Dylann Roof, the 22-year-old accused of killing nine black parishioners at a church in Charleston, South Carolina, had a handwritten note in his car with the names of several churches on it, according to testimony today at Roof’s ongoing trial.
Former South Carolina Law Enforcement Division agent Brittany Burke, who processed Roof’s car after the shooting, was on the stand this morning, recounting items found in the car after the then-21-year-old was captured.
Besides the note listing churches, notable items in Roof’s car included a Confederate flag, a burned American flag, a gun, an empty box of ammunition and a laser attachment for a gun that helps with accuracy.
Personal items were also in the car like a GPS, deodorant and cigarettes, Burke said.
Roof, who is white, is accused of fatally shooting nine black parishioners during a Bible study at the predominantly black Emanuel AME Church on June 17, 2015. Roof allegedly entered the Church armed and “with the intent of killing African-Americans engaged in the exercise of their religious beliefs,” according to the federal indictment against him. The parishioners welcomed Roof into their Bible study group, according to the indictment, after which Roof allegedly drew his pistol and opened fire.
Roof was captured in North Carolina the day after the shooting.
The federal courtroom was packed today on the victims’ side. Roof appeared in court wearing a green sweater and grey pants.
A prosecution witness, Ronald Thrailkill, who sold the Glock used in the attack to Roof, also testified today.

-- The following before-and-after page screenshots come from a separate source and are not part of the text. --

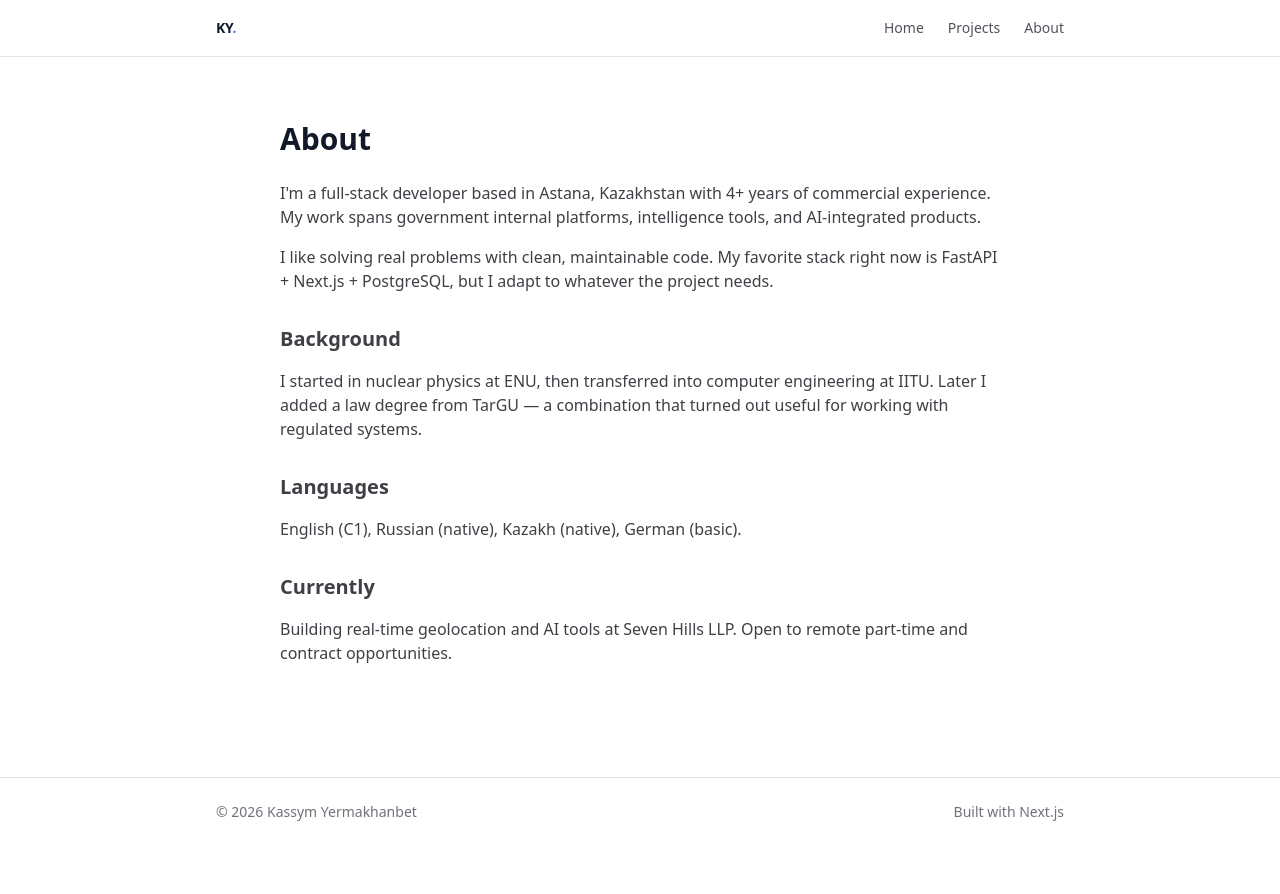
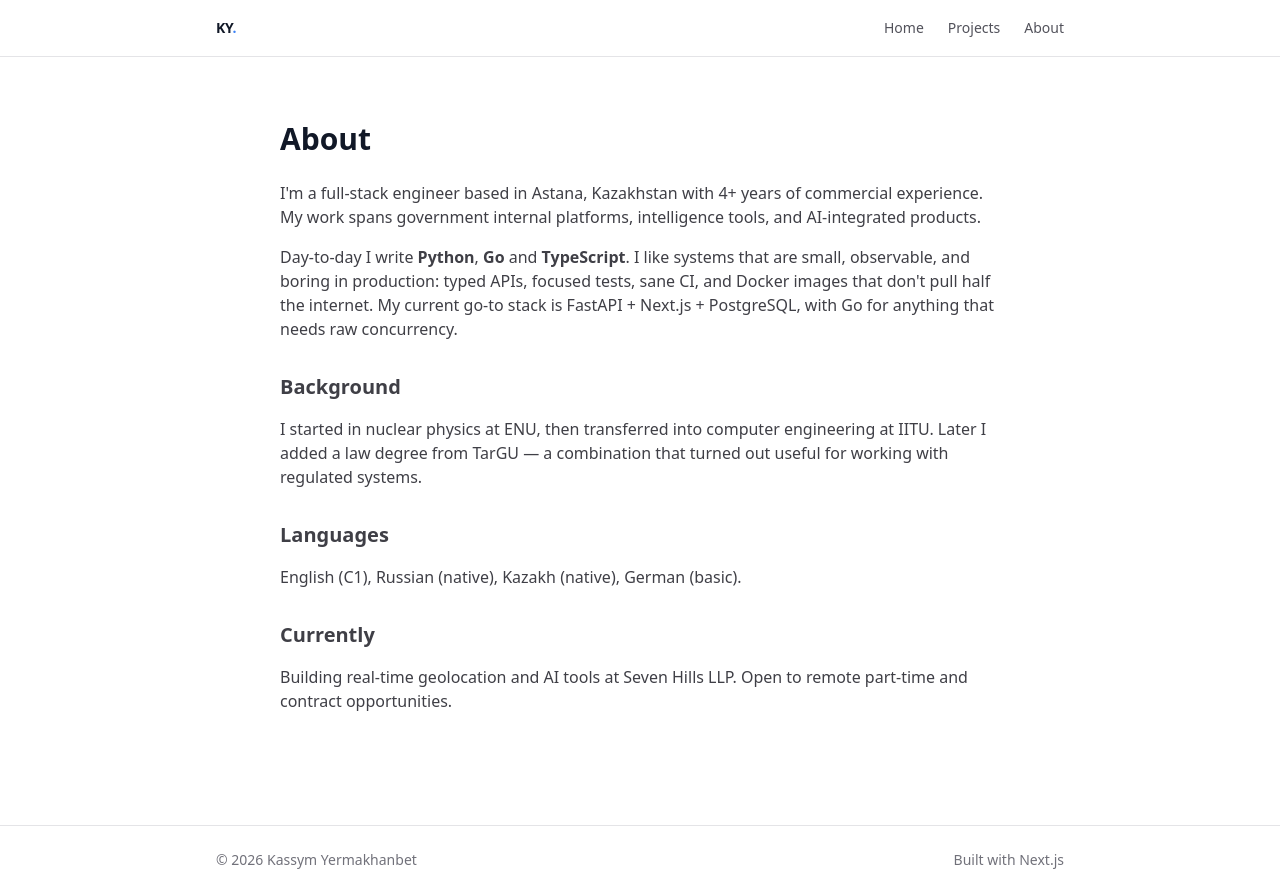
Before and after one commit to KassieIII/dev-portfolio, a Next.js app: page /about in a window 1280 px wide. Before the commit the page ends 846 px from the top, so only its background shows below. Built offline with nearby package versions, Linux system fonts and the light colour scheme.

Commit message:
docs(about): expand bio with day-to-day languages and engineering style

```diff
--- a/app/about/page.tsx
+++ b/app/about/page.tsx
@@ -9,15 +9,18 @@ export default function AboutPage() {
 
       <div className="prose dark:prose-invert max-w-none space-y-4 text-zinc-700 dark:text-zinc-300">
         <p>
-          I'm a full-stack developer based in Astana, Kazakhstan with 4+ years
+          I'm a full-stack engineer based in Astana, Kazakhstan with 4+ years
           of commercial experience. My work spans government internal platforms,
           intelligence tools, and AI-integrated products.
         </p>
 
         <p>
-          I like solving real problems with clean, maintainable code. My
-          favorite stack right now is FastAPI + Next.js + PostgreSQL, but I
-          adapt to whatever the project needs.
+          Day-to-day I write <strong>Python</strong>, <strong>Go</strong> and
+          <strong> TypeScript</strong>. I like systems that are small,
+          observable, and boring in production: typed APIs, focused tests,
+          sane CI, and Docker images that don&apos;t pull half the internet.
+          My current go-to stack is FastAPI + Next.js + PostgreSQL, with Go
+          for anything that needs raw concurrency.
         </p>
 
         <h2 className="text-xl font-semibold pt-4">Background</h2>
```
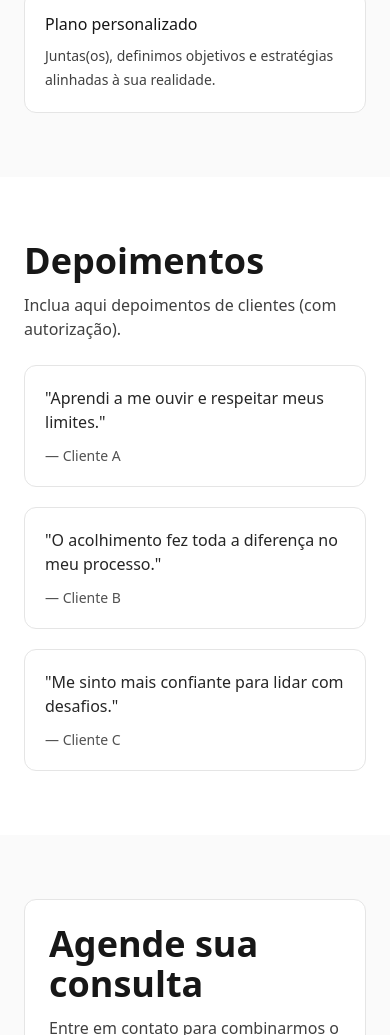
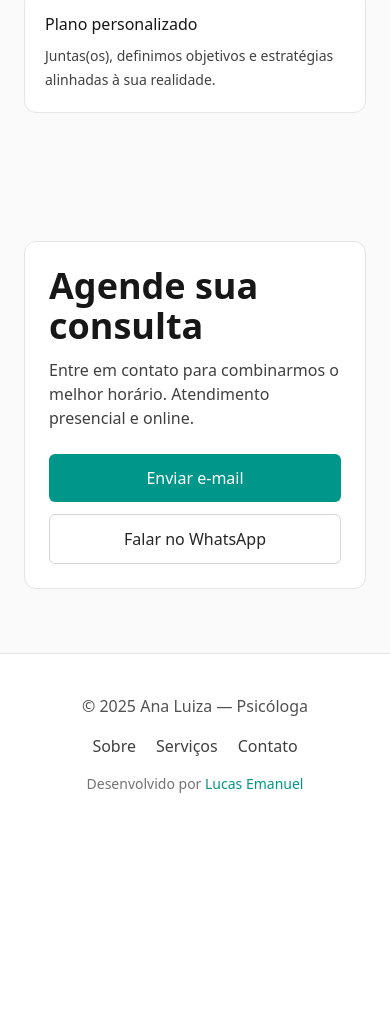
Before and after one commit to Lucasemanuel62/ana-luiza-psi, a Next.js app: page / in a window 390 px wide. Shown: the part 3385-4420 px from the top of the page. After the commit the page ends 4219 px from the top, so only its background shows below. Built offline with nearby package versions, Linux system fonts and the light colour scheme.

Commit message:
feat:adicioando numero ao botão de contato

```diff
--- a/src/app/page.tsx
+++ b/src/app/page.tsx
@@ -3,7 +3,6 @@ import Hero from "@/components/Hero"
 import About from "@/components/About"
 import Services from "@/components/Services"
 import Approach from "@/components/Approach"
-import Testimonials from "@/components/Testimonials"
 import Contact from "@/components/Contact"
 import Footer from "@/components/Footer"
 
@@ -16,7 +15,6 @@ export default function Home() {
         <About />
         <Services />
         <Approach />
-        <Testimonials />
         <Contact />
         <Footer />
       </main>
--- a/src/components/Header.tsx
+++ b/src/components/Header.tsx
@@ -20,7 +20,6 @@ export default function Header() {
                     <a href="#sobre" className="hover:text-slate-800 transition-colors">Sobre</a>
                     <a href="#servicos" className="hover:text-slate-800 transition-colors">Serviços</a>
                     <a href="#abordagem" className="hover:text-slate-800 transition-colors">Abordagem</a>
-                    <a href="#depoimentos" className="hover:text-slate-800 transition-colors">Depoimentos</a>
                     <a href="#contato" className="hover:text-slate-800 transition-colors">Contato</a>
                 </nav>
 
--- a/src/components/Hero.tsx
+++ b/src/components/Hero.tsx
@@ -2,7 +2,7 @@ import Image from "next/image"
 
 export default function Hero() {
     return (
-        <section id="inicio" className="bg-[#F7F4E9] lg:h-[90vh]">
+        <section id="inicio" className="bg-[#F7F4E9]">
             <div className="mx-auto max-w-screen-xl px-6 py-12 md:py-6">
                 {/* Layout Mobile: Foto ao lado do nome */}
                 <div className="md:hidden flex items-center gap-2 mb-6">
@@ -41,7 +41,9 @@ export default function Hero() {
                         </p>
                         <div className="mt-8 flex flex-col sm:flex-row gap-3">
                             <a
-                                href="#contato"
+                                href="https://wa.me/558195943765?text=Olá%20Ana%20Luiza!%20Vi%20sua%20página%20e%20gostaria%20de%20marcar%20uma%20consulta.%20Podemos%20conversar?"
+                                target="_blank"
+                                rel="noopener noreferrer"
                                 className="inline-flex items-center justify-center rounded-md bg-teal-600 px-5 py-3 text-white font-medium hover:bg-teal-700 transition-colors"
                             >
                                 Agendar consulta
--- a/src/components/Testimonials.tsx
+++ /dev/null
@@ -1,24 +0,0 @@
-function Quote({ text, author }: { text: string; author: string }) {
-    return (
-        <figure className="rounded-xl border border-neutral-200 p-5 bg-white">
-            <blockquote className="text-neutral-800">"{text}"</blockquote>
-            <figcaption className="mt-3 text-sm text-neutral-600">— {author}</figcaption>
-        </figure>
-    );
-}
-
-export default function Testimonials() {
-    return (
-        <section id="depoimentos" className="bg-white">
-            <div className="mx-auto max-w-screen-xl px-6 py-16 md:py-20">
-                <h2 className="text-4xl font-semibold text-neutral-900">Depoimentos</h2>
-                <p className="mt-3 text-neutral-700">Inclua aqui depoimentos de clientes (com autorização).</p>
-                <div className="mt-6 grid md:grid-cols-3 gap-5">
-                    <Quote text="Aprendi a me ouvir e respeitar meus limites." author="Cliente A" />
-                    <Quote text="O acolhimento fez toda a diferença no meu processo." author="Cliente B" />
-                    <Quote text="Me sinto mais confiante para lidar com desafios." author="Cliente C" />
-                </div>
-            </div>
-        </section>
-    )
-}
```
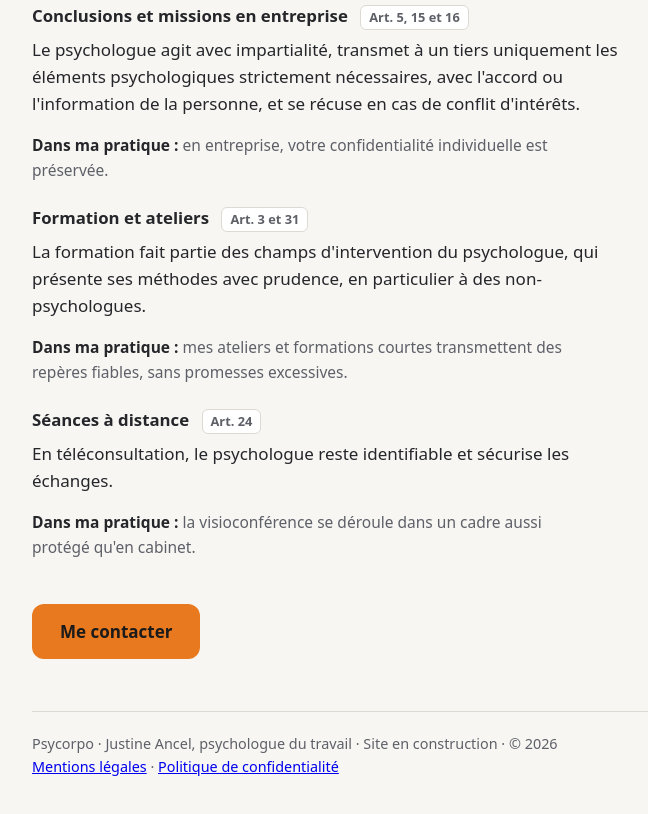
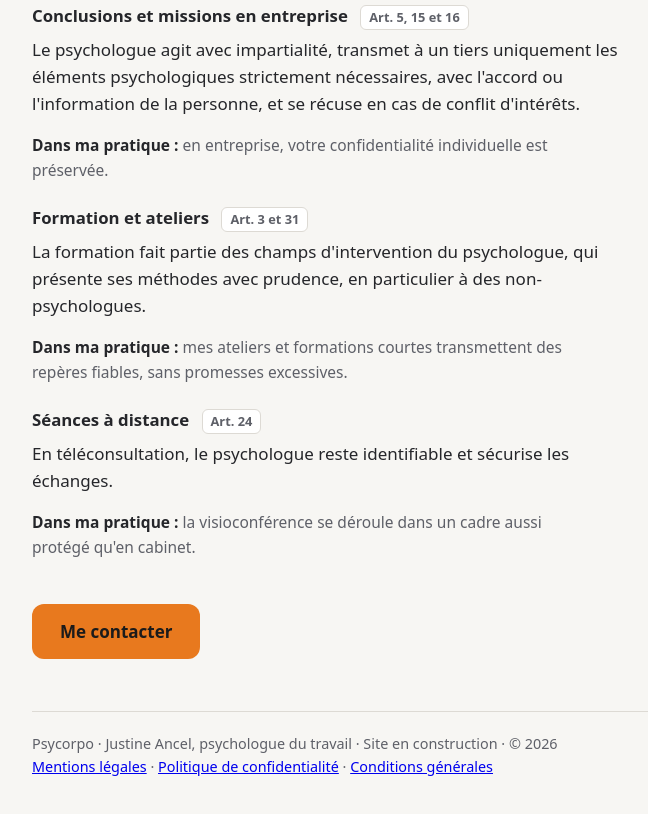
Before and after one commit to psycorpo/psycorpo-site, a plain HTML site: page approche.html in a window 1280 px wide. Shown: the part 3104-3918 px from the top of the page, without its empty margins (292-940 px from the left). Drawn offline with Linux system fonts and the light colour scheme.

Commit message:
Update approche.html

```diff
--- a/approche.html
+++ b/approche.html
@@ -127,7 +127,7 @@ footer{margin-top:52px;padding-top:20px;border-top:1px solid var(--line);font-si
     <a class="btn" href="mailto:psycorpo.conseil@gmail.com">Me contacter</a>
   </section>
 
-  <footer>Psycorpo · Justine Ancel, psychologue du travail · Site en construction · © 2026<br><a href="mentions-legales.html">Mentions légales</a> · <a href="confidentialite.html">Politique de confidentialité</a></footer>
+  <footer>Psycorpo · Justine Ancel, psychologue du travail · Site en construction · © 2026<br><a href="mentions-legales.html">Mentions légales</a> · <a href="confidentialite.html">Politique de confidentialité</a> · <a href="cgv.html">Conditions générales</a></footer>
 </main>
 </body>
 </html>
```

Roof purchased the Glock in April — two months before the shooting, Thrailkill said. Surveillance video was played in court showing Roof coming into the gun store and looking around. Video also shows Roof coming back to the store to buy the gun three business days later.
Roof filled out paperwork, including background information that asked about drugs and mental health, Thrailkill testified. If the perspective buyer answers “yes” to any of those questions, the sale is canceled, he said.
Any licensed firearm dealer has access to the national instant criminal check (NICS), which can allow, deny or delay a purchase within three business days, he said. Thrailkill testified that he can sell a gun if there’s no response from the NICS system after three business days.
During cross-examination, Thrailkill testified that when NICS didn’t respond to him in three days, he decided to go ahead with the sale to Roof.
Thrailkill testified that on June 29, 2015 — after the church shooting — he received communication from NICS that the sale was to be denied. Roof, then in custody, had at that point admitted to authorities that he used narcotics.
FBI agent Tracy Sicks also testified today about a website believed to belong to Roof that included a manifesto with racist language, according to ABC affiliate WCIV.